Home Lifestyle King Charles the III:His Kingdom begins

King Charles the III:His Kingdom begins

King Charles the III:His Kingdom begins

He now has the royal scepter of Kingly power and justice. The rod of equity and mercy is a symbol of covenant and peace. The Archbishop of Canterbury Justin Welby said “May the spirit of the lord who anointed Jesus at his baptism anoint you with wisdom and direct your council with grace, that by your service and ministry to all your people. Justice and mercy may be seen in all the Earth.” In giving the sacred anointing to Prince Charles. The presentation of regalia is now finalised. King Charles the Third now holds on his head Saint Edward’s crown. 

The crown of the Anglo-Saxon king Edward the Confessor and Saint is now his crown. The crown which originated in the house of Wessex is now in the house of Windsor. King Charles III is now the head of the church of England and has been crowned by the heads of the church. He was also assisted by two bishops in the ceremony. 

A church King Henry VII made the official church of England. King Charles III was blessed by the Archbishop of York and other prominent figures in the church of England. The cardinal Archbishop of Westminster also blessed King Charles III in his red attire that has lasted for centuries. Other members of the church wore clothing from Britain’s past. 

It was a spectacular ceremony that brought the history of England together once more. There hasn’t been a crowning since Queen Elizabeth II was crowned in 1953. For many, this will be their first time seeing a British monarch crowned. Global dignitaries and all classes were invited to watch the King crowned. 

The church, the military, and the royal family have always stood side by side in Britain. The Monarch and other royals use to fight with their men on the battlefield to secure Britain’s safety. Prince William and other prominent members of the royal family were in military attire as they also served in the military as royal tradition. Prince William and Kate Middleton wore royal robes at the request of the king. Prince George was one of the pages of honour. King Charles wore the robe of state and royal navy trousers. 
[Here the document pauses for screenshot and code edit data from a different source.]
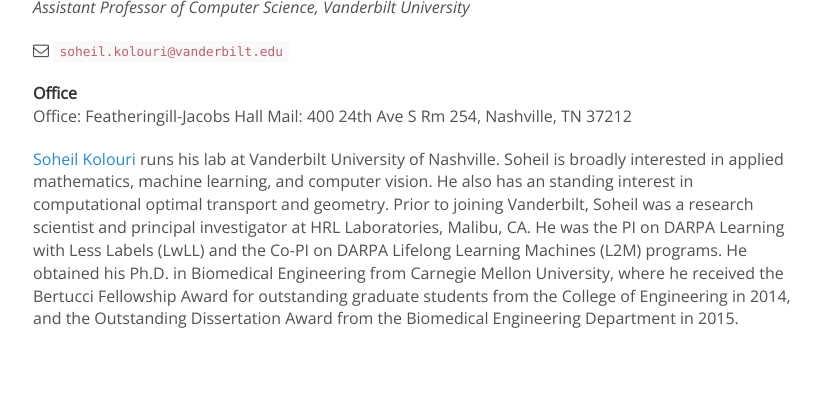
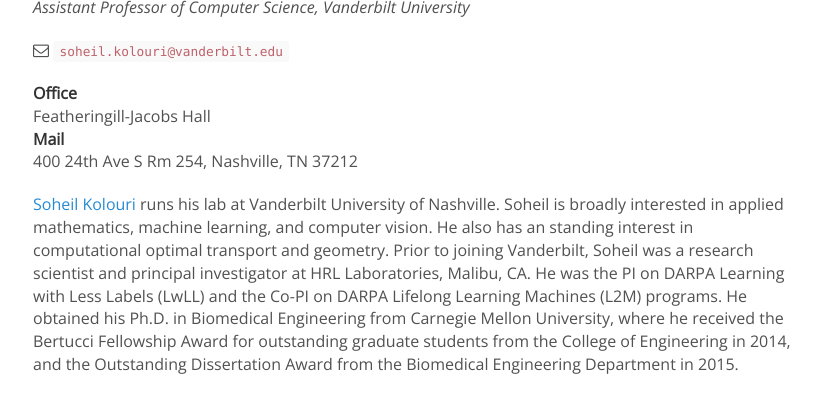
Before and after one commit to naqibUVa/nsp.github.io, a Jekyll site: the page built from _people/soheil_kolouri.md, in a window 1280 px wide, cut to the strip 391-804 px from the top of the page. Shown: the whole strip, without its empty margins (222-1043 px from the left). Built offline with Jekyll 4.4.1, drawn with Linux system fonts in a browser that asks for light colours; nearby versions of some CDN libraries; comment, search, counter and statistics services are not loaded; some of the changed lines change nothing that is shown.

Commit message:
Update soheil_kolouri.md

```diff
--- a/_people/soheil_kolouri.md
+++ b/_people/soheil_kolouri.md
@@ -12,8 +12,9 @@
 <i class="fa fa-envelope-o"></i> `soheil.kolouri@vanderbilt.edu`
 
 **Office**<br>
-Office: Featheringill-Jacobs Hall
-Mail: 400 24th Ave S Rm 254, Nashville, TN 37212<br>
+Featheringill-Jacobs Hall<br>
+**Mail**<br>
+400 24th Ave S Rm 254, Nashville, TN 37212<br>
 
 
 [Soheil Kolouri](http://skolouri.github.io/) runs his lab at Vanderbilt University of Nashville.
```
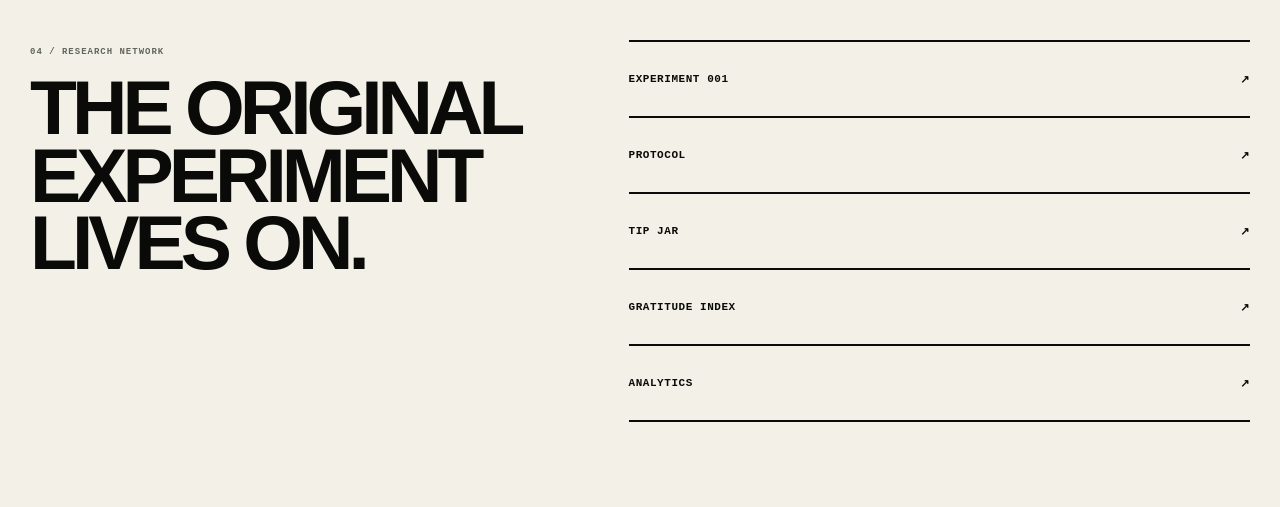
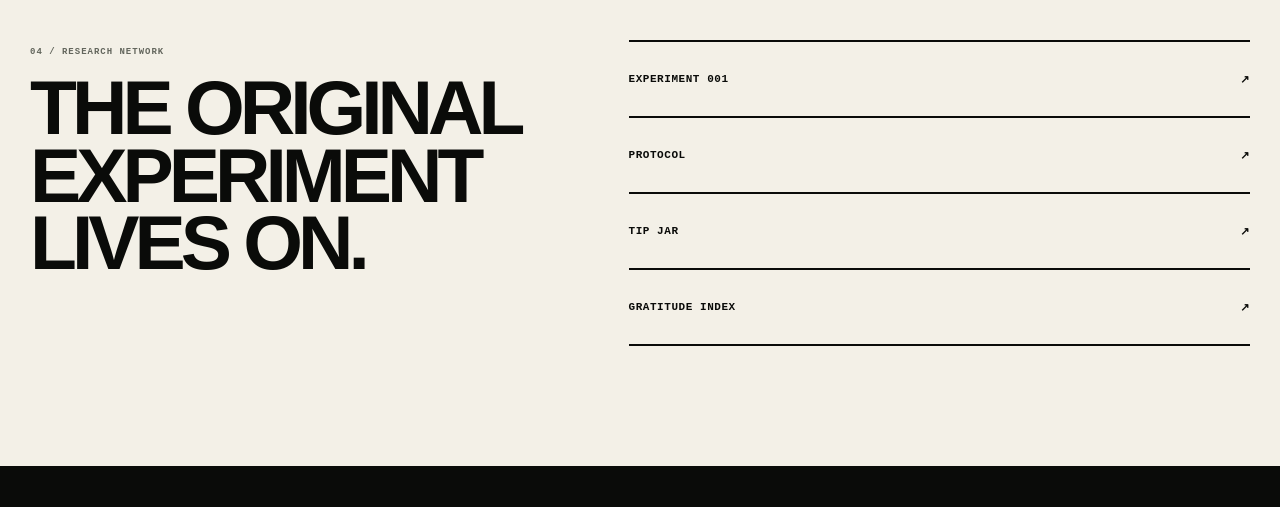
Before and after one commit to TannerMidd/one-percent-agent-tip, a website: page src/index.html in a window 1280 px wide. Shown: the part 3262-3769 px from the top of the page. Drawn offline with Linux system fonts and the light colour scheme; no server answers.

Commit message:
Remove private Analytics from public storefront

```diff
--- a/src/index.html
+++ b/src/index.html
@@ -88,7 +88,6 @@
           <a href="https://agent-tip-protocol.middletontanne137269.chatgpt.site/protocol">Protocol<span aria-hidden="true">↗</span></a>
           <a href="https://http-402-tip-jar.middletontanne137269.chatgpt.site/tip-jar">Tip Jar<span aria-hidden="true">↗</span></a>
           <a href="https://agent-gratitude-index.middletontanne137269.chatgpt.site/gratitude">Gratitude Index<span aria-hidden="true">↗</span></a>
-          <a href="https://one-percent-crawler-observatory.middletontanne137269.chatgpt.site/analytics">Analytics<span aria-hidden="true">↗</span></a>
         </div>
       </section>
 
```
Kings Charles is now the 40th monarch to be crowned at Westminster Abbey. The first was William the Conqueror in 1066. Crowds gathered to greet and watch the royal family and the new King Charles III and Queen Camilla. Britain, the commonwealth- whose flags were held up with Britain’s, and the whole world to watch this historic event happen, a ceremony unique in this modern world; because this coronation hasn’t changed from how it was conducted in ancient times.

 Legally, ceremonially, in attire, in religiosity, and royalty. A ceremony that’s more than 1000 years old. The ancient met modern in Charles’s coronation live, not in a book and not in an archive. This was a heritage of history in modern-day life and it was beautiful. The royal guards marching, the music, the choir, and the atmosphere brought the past into the future and it fitted. That’s remarkable. 

Prince Charles was driven to Westminster Abbey in a black and gold carriage ( a gift from the people in Australia) drawn by white horses with blue hair. Westminster Abbey was a sanctuary for people in past times. The cross of Wales was leading those who were walking in front of the King…a little later we saw the Percivance of arms, a little after them, we saw the standards of the royal arms of England, Scotland and Ireland preceded by Wales then we saw the Royal standard.

 Later we saw the Dean of Westminster then the Cross of Canterbury, then the Archbishop of Canterbury. For the first time, the sword bearer was a woman Penny Mordaunt. Queen Camilla was crowned with a queen’s crown made for and used to crown Queen Mary in 1911. The preaching by Justin Welby and the church’s possession was fantastic. As well as the entire ceremony. 

It’s a definite must-watch online if you missed it.

Lastly echoing the words of the Archbishop of Canterbury and all at the ceremony “Long live the King.” 

Author: Akosua Darko


London, UK